### DATA
= = = =

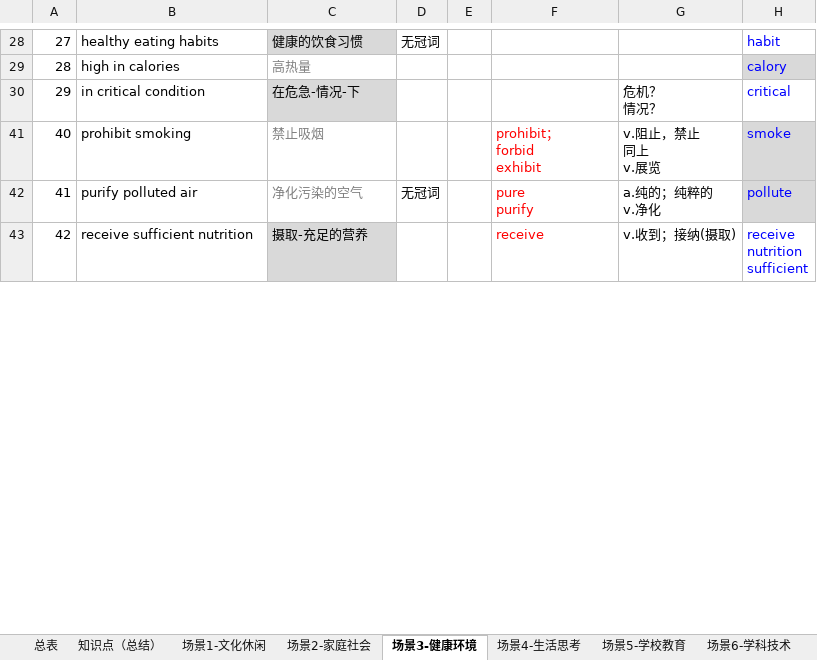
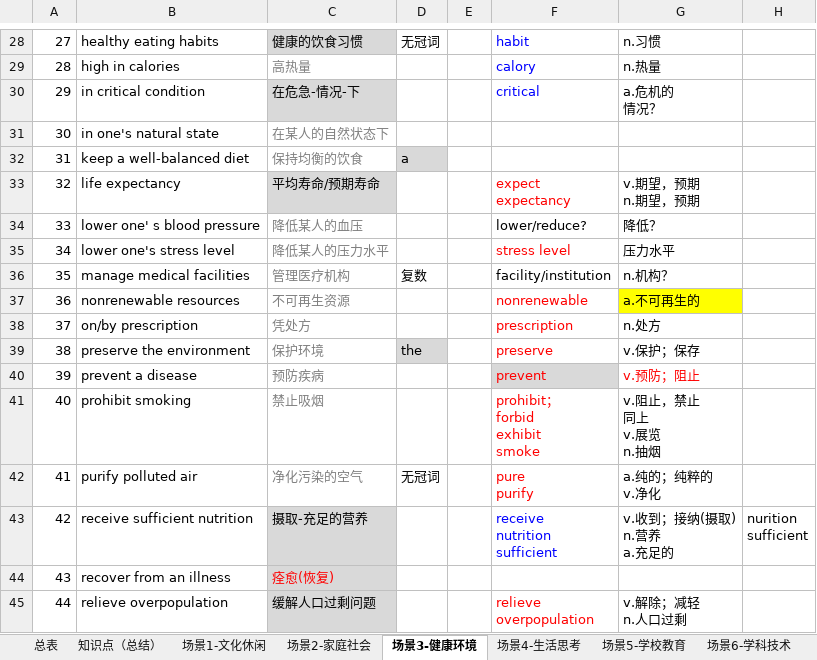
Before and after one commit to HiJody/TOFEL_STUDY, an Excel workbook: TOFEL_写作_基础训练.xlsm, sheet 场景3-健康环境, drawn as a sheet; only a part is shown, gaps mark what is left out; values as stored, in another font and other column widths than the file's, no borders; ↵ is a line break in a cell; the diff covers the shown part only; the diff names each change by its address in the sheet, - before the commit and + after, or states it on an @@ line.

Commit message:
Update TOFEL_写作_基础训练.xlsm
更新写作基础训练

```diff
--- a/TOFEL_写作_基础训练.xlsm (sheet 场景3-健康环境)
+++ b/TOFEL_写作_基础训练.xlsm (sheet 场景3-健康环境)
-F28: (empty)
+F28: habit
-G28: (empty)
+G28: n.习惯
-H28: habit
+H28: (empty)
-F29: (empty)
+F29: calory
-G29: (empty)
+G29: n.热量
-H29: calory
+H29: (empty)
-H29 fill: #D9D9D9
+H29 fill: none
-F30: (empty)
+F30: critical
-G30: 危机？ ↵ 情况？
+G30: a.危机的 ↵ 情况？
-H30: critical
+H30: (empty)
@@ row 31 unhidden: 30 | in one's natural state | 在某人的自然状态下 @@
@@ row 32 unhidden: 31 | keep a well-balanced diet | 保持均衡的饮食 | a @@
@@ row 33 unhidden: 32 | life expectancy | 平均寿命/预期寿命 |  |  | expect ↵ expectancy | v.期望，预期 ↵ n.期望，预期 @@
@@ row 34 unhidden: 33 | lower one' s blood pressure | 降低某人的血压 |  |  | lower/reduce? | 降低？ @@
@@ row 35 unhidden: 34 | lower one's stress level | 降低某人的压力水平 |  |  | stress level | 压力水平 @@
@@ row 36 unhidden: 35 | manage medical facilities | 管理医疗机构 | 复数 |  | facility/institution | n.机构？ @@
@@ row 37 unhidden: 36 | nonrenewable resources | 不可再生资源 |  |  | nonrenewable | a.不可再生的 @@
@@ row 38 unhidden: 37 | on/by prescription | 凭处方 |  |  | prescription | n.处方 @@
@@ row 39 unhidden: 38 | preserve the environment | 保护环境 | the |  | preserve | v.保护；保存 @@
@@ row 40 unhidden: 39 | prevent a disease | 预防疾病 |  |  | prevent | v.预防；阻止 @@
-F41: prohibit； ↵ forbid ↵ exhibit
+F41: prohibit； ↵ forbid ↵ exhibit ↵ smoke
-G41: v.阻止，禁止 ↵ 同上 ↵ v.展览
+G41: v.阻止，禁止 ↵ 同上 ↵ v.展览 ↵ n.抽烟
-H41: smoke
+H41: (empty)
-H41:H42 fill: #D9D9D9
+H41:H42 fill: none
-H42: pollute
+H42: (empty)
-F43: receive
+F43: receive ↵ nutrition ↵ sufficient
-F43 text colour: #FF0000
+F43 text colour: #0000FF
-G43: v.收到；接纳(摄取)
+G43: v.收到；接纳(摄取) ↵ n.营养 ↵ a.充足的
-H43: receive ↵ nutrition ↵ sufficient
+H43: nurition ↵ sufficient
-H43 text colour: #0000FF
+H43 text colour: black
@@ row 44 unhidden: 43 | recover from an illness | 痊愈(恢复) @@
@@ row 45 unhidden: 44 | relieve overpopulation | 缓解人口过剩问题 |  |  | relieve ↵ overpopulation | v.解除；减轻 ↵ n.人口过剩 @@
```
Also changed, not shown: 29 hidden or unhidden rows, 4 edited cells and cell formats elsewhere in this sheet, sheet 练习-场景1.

= = = =

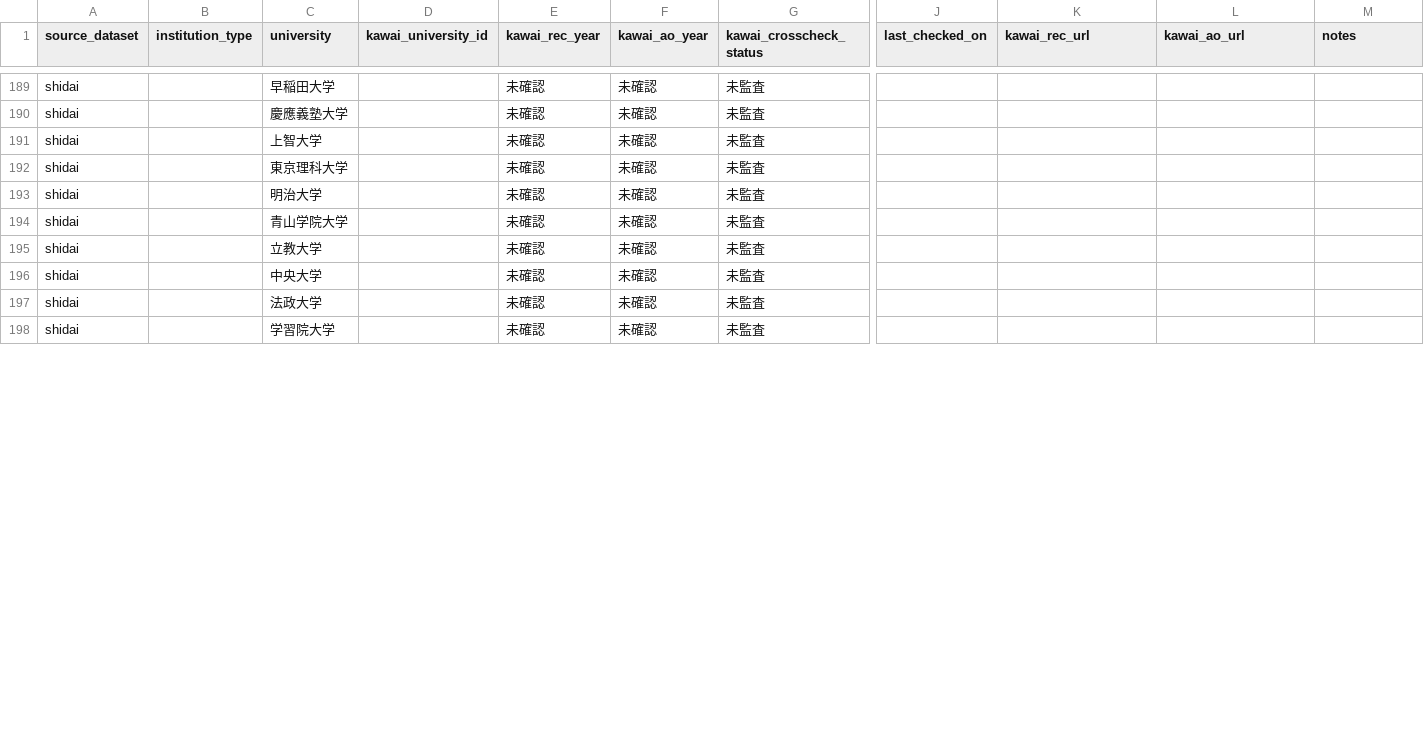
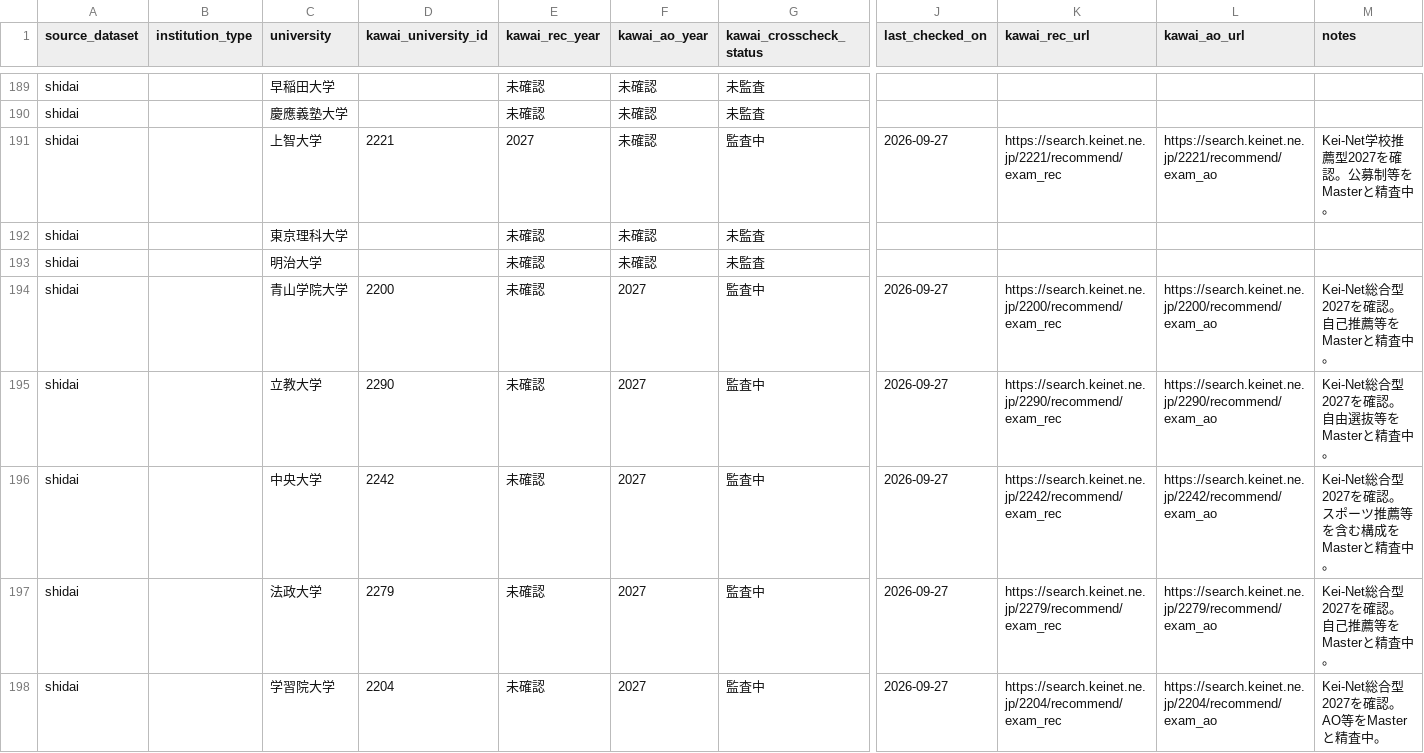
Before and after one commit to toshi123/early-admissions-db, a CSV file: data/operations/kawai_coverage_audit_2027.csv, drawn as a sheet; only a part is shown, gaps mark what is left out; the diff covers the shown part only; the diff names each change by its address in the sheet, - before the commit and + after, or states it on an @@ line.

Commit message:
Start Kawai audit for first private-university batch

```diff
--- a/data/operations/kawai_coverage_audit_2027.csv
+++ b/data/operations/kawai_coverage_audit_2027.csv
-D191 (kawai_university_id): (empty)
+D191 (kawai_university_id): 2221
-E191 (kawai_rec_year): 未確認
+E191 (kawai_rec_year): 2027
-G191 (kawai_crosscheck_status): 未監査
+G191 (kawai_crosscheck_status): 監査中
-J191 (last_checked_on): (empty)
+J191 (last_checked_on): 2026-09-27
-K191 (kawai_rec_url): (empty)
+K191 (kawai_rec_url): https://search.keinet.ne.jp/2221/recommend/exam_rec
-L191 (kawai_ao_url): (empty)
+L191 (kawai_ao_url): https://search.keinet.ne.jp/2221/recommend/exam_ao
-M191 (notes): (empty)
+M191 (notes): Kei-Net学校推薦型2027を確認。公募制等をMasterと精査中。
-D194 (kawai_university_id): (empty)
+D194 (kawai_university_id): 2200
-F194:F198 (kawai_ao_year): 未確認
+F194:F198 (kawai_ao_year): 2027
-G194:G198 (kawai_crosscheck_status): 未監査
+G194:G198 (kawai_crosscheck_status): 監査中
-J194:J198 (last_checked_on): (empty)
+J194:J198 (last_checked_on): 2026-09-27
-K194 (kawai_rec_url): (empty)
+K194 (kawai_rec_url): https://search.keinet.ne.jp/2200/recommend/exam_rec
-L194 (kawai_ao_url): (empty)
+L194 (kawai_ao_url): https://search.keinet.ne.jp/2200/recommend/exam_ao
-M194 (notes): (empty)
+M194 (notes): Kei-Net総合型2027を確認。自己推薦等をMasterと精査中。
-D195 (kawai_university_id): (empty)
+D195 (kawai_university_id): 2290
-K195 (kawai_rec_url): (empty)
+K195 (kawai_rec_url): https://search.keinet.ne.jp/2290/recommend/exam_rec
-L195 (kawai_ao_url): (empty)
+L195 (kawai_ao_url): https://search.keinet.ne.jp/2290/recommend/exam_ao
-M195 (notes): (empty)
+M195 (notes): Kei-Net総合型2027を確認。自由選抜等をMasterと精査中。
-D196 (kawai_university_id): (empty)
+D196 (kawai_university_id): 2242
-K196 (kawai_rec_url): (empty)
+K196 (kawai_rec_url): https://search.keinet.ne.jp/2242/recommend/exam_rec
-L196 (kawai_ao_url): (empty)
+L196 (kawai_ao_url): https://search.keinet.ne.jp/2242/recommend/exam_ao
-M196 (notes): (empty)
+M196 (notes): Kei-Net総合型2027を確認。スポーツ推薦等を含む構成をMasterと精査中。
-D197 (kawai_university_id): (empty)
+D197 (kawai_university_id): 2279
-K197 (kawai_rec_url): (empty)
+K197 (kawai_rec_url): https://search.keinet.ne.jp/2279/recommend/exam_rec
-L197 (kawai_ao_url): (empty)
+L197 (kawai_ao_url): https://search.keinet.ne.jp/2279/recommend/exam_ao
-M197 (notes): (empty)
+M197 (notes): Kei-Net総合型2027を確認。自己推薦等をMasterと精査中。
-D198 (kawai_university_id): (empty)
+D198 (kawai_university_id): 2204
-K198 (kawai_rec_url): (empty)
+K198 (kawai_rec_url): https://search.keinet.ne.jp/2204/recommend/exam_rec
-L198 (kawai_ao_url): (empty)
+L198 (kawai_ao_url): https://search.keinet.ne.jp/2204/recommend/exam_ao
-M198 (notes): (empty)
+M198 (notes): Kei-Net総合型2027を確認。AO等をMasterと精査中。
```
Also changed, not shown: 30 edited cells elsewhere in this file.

= = = =

### YOUR TASK
Read through the lines above and collect those that contain the string "cells".

### PROBLEM SOLUTION
Also changed, not shown: 29 hidden or unhidden rows, 4 edited cells and cell formats elsewhere in this sheet, sheet 练习-场景1.
Also changed, not shown: 30 edited cells elsewhere in this file.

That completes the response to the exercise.